Its opinions are advisory to the inquiring party, to the Judicial Qualifications Commission, and to the judiciary at large. Conduct that is consistent with an advisory opinion issued by the Committee may be evidence of good faith on the part of the judge, but the Judicial Qualifications Commission is not bound by the interpretive opinions of the committee.   See Petition of the Committee on Standards of Conduct Governing Judges, 698 So. 2d 834 (Fla. 1997). However, in reviewing the recommendations of the Judicial Qualifications Commission for discipline, the Florida Supreme Court will consider conduct in accordance with a Committee opinion as evidence of good faith. See id.

The Committee expresses no view on whether any proposed conduct of an inquiring judge is consistent with substantive law which governs any proceeding over which the inquiring judge may preside. The Committee only has authority to interpret the Code of Judicial Conduct, and therefore its opinions deal only with whether the proposed conduct violates a provision of that Code.

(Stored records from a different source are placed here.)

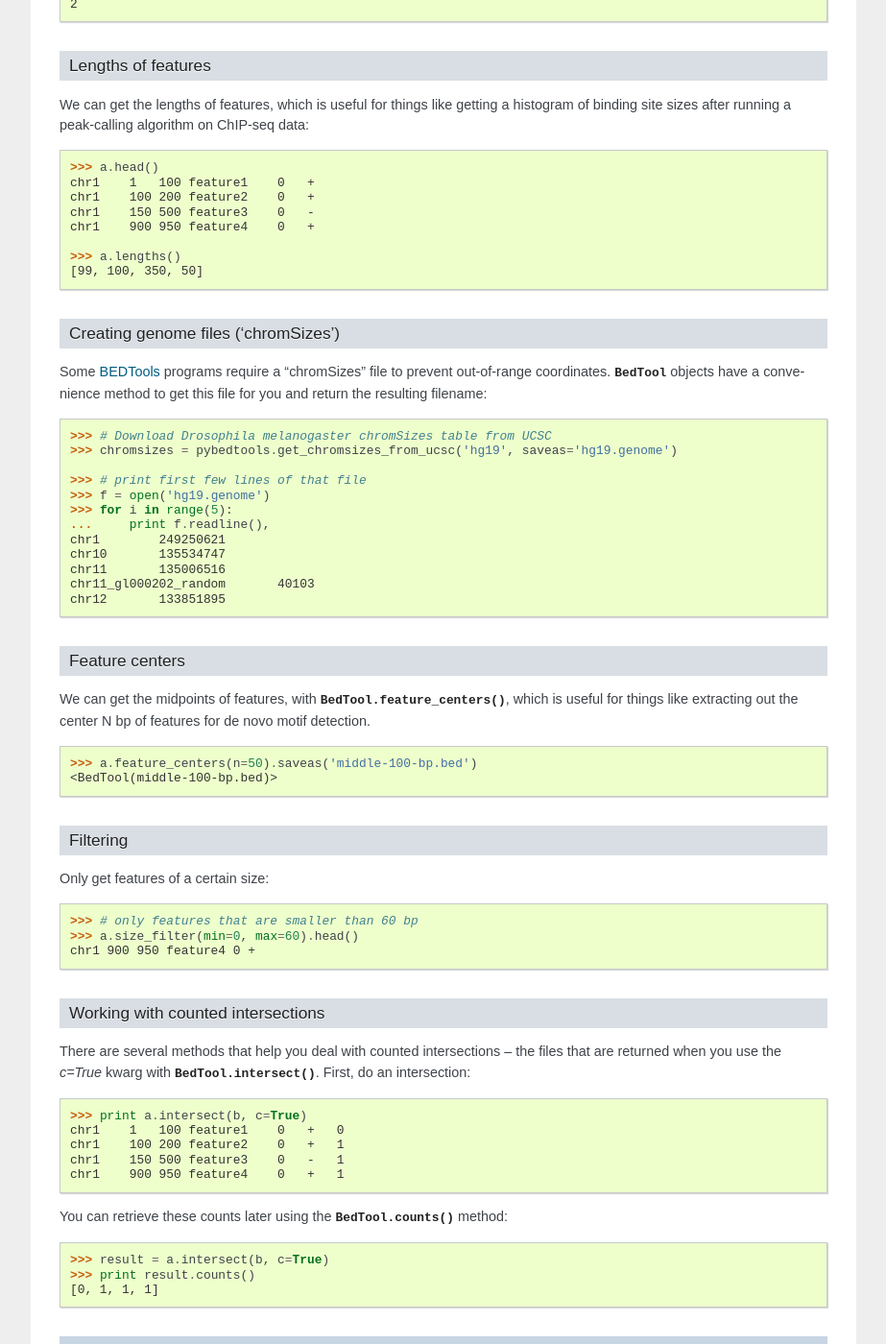
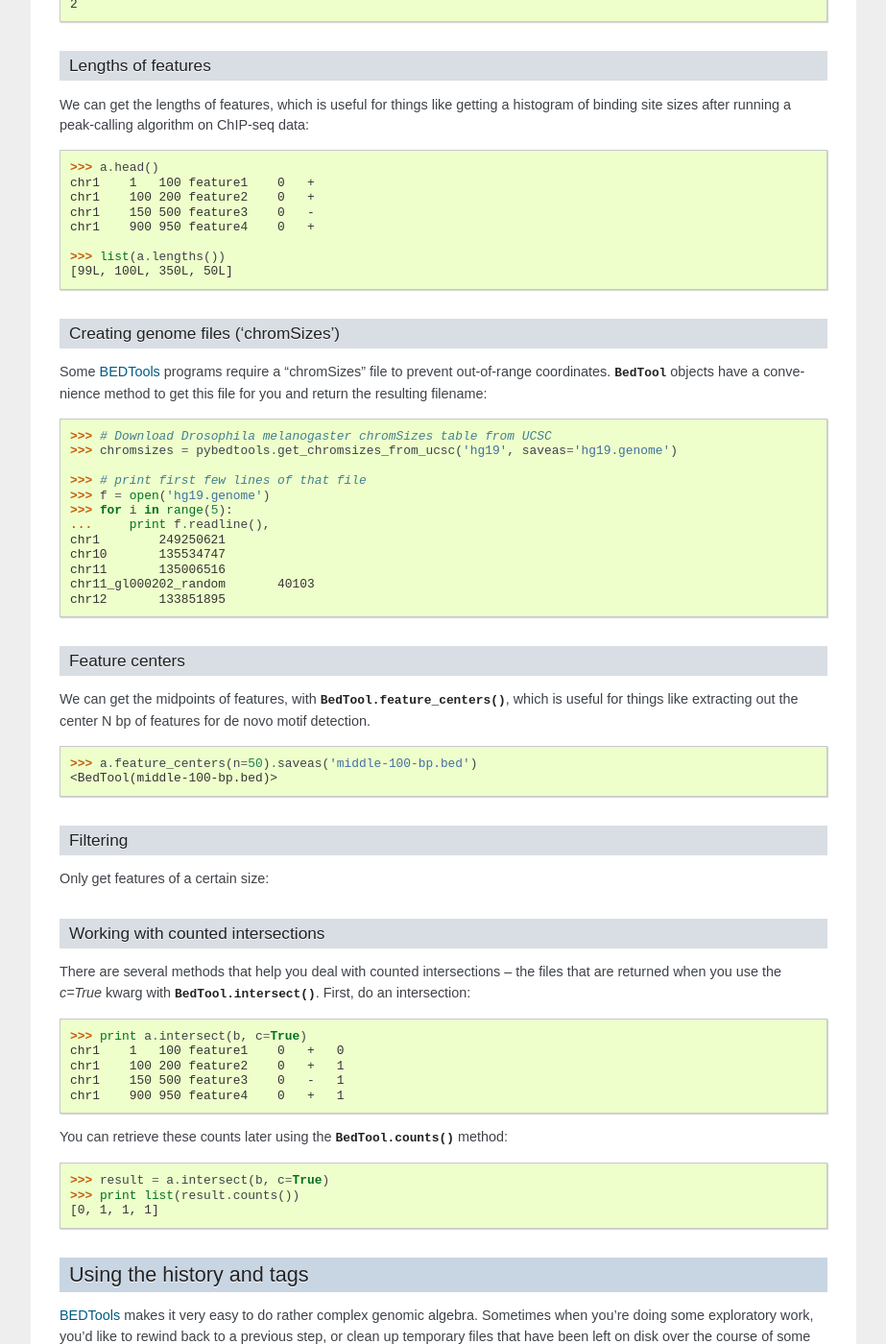
Before and after one commit to daler/pybedtools, a Sphinx documentation site: the page built from docs/source/tutorial.rst, in a window 1280 px wide and 1400 px high, scrolled down 4108 px. Shown: the whole window at 96% size, without its empty margins (198-1121 px from the left). Built offline with Sphinx 7.4.7, drawn with Linux system fonts in a browser that asks for light colours; comment, search, counter and statistics services are not loaded.

```diff
--- a/docs/source/autodoc_source.rst
+++ b/docs/source/autodoc_source.rst
@@ -68,10 +68,6 @@ files; support for other file types is under development.
 ~~~~~~~~~~~~~~~~~~~~~~~
 .. automethod:: BedTool.saveas
 
-:class:`BedTool.size_filter`
-~~~~~~~~~~~~~~~~~~~~~~~~~~~~
-.. automethod:: BedTool.size_filter
-
 :class:`BedTool.lengths`
 ~~~~~~~~~~~~~~~~~~~~~~~~
 .. automethod:: BedTool.lengths
--- a/docs/source/main.rst
+++ b/docs/source/main.rst
@@ -88,13 +88,11 @@ with::
 Example 1: Save a BED file of intersections, with track line
 ~~~~~~~~~~~~~~~~~~~~~~~~~~~~~~~~~~~~~~~~~~~~~~~~~~~~~~~~~~~~
 This example saves a new BED file of intersections between ``a.bed`` and
-``b.bed``, adding a track line to the output:
+``b.bed``, adding a track line to the output::
 
-.. doctest::
 
     >>> a = BedTool('a.bed')
     >>> a.intersect('b.bed').saveas('a-and-b.bed', trackline="track name='a and b' color=128,0,0")
-    >>> print a
 
 Example 2: Intersections for a 3-way Venn diagram
 ~~~~~~~~~~~~~~~~~~~~~~~~~~~~~~~~~~~~~~~~~~~~~~~~~
--- a/docs/source/topical-documentation.rst
+++ b/docs/source/topical-documentation.rst
@@ -177,7 +177,7 @@ example files that ship with :mod:`pybedtools` with the
 
    >>> # list the example bed files
    >>> pybedtools.list_example_files()
-   ['a.bed', 'b.bed']
+   ['a.bed', 'b.bed', 'c.gff', 'd.gff', 'rmsk.hg18.chr21.small.bed', 'rmsk.hg18.chr21.small.bed.gz']
 
 Once you decide on a file to use, feed the your choice to the
 :func:`example_filename` function to get the full path:
--- a/docs/source/tutorial.rst
+++ b/docs/source/tutorial.rst
@@ -313,8 +313,8 @@ ChIP-seq data:
     chr1    150 500 feature3    0   -
     chr1    900 950 feature4    0   +
 
-    >>> a.lengths()
-    [99, 100, 350, 50]
+    >>> list(a.lengths())
+    [99L, 100L, 350L, 50L]
 
 
 Creating genome files ('chromSizes')
@@ -356,12 +356,10 @@ Filtering
 ~~~~~~~~~
 Only get features of a certain size:
 
-.. doctest::
-    :options: +NORMALIZE_WHITESPACE +REPORT_NDIFF
+.. todo::
 
-    >>> # only features that are smaller than 60 bp
-    >>> a.size_filter(min=0, max=60).head()
-    chr1 900 950 feature4 0 +
+   TODO: reimplement using the ``each()`` method.
+
 
 
 Working with counted intersections
@@ -386,7 +384,7 @@ You can retrieve these counts later using the :meth:`BedTool.counts` method:
     :options: +NORMALIZE_WHITESPACE
 
     >>> result = a.intersect(b, c=True)
-    >>> print result.counts()
+    >>> print list(result.counts())
     [0, 1, 1, 1]
 
 
```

For further information, contact Judge James A. Edwards, Judicial Ethics Advisory Committee Chair, Fifth District Court of Appeal, 300 South Beach Street, Daytona Beach, FL 32114.

Participating Members:
Judge Michael Andrews, Judge Roberto Arias, Judge Nina Ashenafi-Richardson, Judge W. Joel Boles, Judge Miguel de la O, Judge James A. Edwards, Judge David Green, Mark Herron, Esquire, Judge Barbara Lagoa, Judge Matthew C. Lucas, Judge Michael Raiden, and Charles Reynolds, Esquire.


All Judicial Ethics Advisory Committee opinions, subject matter indices, and a search engine are available on the Sixth Circuit’s website at www.jud6.org under Opinions. Committee opinions and related finding tools are also accessible on the Florida Supreme Court’s website at www.floridasupremecourt.org as a secondary posting under Court Opinions.


Copies furnished to:
Inquiring judge (Name of the Inquiring Judge deleted)
Justice Charles T. Canady, Justice Liaison
John A Tomasino, Clerk of Supreme Court
All Committee Members
Executive Director of the Judicial Qualifications Committee
Office of the State Courts Administrator